▸ **Action item**
The answer must be a single number: how many lines below contain "Markdown".

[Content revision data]

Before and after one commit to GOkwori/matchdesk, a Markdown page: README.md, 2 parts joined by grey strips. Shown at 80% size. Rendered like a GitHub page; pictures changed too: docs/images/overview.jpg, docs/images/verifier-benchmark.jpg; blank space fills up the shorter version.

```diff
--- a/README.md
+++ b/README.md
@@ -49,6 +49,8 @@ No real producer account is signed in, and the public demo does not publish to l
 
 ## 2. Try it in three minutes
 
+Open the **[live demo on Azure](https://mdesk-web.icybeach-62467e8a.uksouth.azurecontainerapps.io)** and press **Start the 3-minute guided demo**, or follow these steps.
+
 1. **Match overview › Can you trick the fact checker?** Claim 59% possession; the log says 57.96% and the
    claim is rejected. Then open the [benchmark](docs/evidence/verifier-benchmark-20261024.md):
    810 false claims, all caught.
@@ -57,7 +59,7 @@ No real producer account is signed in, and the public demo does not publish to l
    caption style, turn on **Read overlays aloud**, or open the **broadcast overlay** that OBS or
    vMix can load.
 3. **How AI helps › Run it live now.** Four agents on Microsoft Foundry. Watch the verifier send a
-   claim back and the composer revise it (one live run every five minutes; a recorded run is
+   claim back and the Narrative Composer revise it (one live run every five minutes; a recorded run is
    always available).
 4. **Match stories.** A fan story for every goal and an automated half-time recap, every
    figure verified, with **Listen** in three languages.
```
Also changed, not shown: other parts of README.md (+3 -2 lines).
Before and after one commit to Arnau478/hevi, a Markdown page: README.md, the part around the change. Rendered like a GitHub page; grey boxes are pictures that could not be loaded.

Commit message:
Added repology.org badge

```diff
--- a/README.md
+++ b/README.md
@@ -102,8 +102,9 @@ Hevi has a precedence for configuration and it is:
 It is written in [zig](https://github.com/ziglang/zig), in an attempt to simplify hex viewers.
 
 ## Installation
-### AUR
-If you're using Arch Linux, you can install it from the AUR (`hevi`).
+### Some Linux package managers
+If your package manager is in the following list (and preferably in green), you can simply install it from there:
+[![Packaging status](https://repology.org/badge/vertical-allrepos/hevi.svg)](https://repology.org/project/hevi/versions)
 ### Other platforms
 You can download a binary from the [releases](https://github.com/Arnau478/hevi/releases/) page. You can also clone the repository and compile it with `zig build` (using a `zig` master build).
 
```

▸ **Reply to the exercise**
2